However, to analyze a photo, you want to do the reverse – you want to find the To D and Do Y based on the sun’s position.
Since the Great Circle Studio Solar Calculator cannot be run backwards, to use it in reverse, you must enter a guess for ranges for the To D and Do Y and allow the calculator to produce the position of the sun over this range.
The man in the photo is sitting at the intersection of Griffith and Indiana Sts.
The camera is pointing to the north along Griffith St. In the image, the shadows in the picture fall directly to the east across Griffith St, implying that the sun is directly in the west at an azimuth of 270 degrees.
Having the sun in the west and the camera facing north and aimed directly at the man on the horse means we don’t have to correct the length of the shadows for perspective.

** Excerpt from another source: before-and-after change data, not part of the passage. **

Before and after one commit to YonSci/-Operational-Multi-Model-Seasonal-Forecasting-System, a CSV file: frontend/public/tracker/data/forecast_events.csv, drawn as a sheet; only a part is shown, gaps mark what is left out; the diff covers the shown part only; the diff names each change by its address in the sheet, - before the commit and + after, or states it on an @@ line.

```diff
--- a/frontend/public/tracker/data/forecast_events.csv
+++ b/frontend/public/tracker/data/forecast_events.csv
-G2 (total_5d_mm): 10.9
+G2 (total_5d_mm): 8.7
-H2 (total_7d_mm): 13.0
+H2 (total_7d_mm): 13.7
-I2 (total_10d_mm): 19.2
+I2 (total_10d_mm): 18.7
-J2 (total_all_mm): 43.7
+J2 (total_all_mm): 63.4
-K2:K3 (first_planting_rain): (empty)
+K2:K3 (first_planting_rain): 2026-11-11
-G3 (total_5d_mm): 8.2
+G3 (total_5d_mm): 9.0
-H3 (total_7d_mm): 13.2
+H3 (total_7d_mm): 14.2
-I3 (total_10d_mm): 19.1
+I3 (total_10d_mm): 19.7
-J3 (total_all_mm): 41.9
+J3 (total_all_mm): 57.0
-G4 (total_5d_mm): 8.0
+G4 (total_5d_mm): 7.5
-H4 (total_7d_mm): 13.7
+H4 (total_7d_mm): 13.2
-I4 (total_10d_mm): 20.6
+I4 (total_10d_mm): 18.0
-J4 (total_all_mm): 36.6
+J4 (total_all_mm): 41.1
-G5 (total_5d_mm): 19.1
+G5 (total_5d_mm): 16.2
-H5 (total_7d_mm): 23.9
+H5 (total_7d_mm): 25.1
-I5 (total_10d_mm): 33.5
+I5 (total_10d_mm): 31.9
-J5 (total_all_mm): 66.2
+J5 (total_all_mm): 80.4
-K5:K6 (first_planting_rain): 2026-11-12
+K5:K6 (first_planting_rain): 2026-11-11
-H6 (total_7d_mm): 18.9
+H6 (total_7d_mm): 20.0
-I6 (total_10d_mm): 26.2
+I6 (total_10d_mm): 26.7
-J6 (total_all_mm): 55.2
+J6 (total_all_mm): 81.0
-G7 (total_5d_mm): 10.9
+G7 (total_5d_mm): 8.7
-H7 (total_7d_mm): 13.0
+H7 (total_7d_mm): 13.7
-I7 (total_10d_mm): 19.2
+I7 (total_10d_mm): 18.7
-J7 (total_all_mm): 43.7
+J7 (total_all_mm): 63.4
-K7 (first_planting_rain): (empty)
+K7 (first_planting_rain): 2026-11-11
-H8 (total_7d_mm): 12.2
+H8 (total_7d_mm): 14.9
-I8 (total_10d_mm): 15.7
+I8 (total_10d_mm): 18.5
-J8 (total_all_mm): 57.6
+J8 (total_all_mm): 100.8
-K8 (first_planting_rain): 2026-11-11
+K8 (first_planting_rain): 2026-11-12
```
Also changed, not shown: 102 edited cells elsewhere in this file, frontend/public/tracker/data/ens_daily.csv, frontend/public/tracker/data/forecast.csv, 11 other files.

Finding the elevation of the sun is also easy using the triangle outlined in red in this image.
According to Wikipedia ( an ephemeris is a table of values that gives the positions of astronomical objects in the sky at a given time or times.
An Easy Example An easy example of how to do this is provided by the Sheboygan Dead Horse photo.I also came across this great set recently - artill weather icons.This plugin came about because I wanted control over what was displayed.It just gives you the data for you to use, display, and style as you need. Since geolocation is a common question, it is now supported as of v2.5.0.This means you can use HTML5 geolocation to pass in lat/long to simple Weather and get data back. Over the past year or two I've compiled several demos from requests which you are lucky enough to have access to.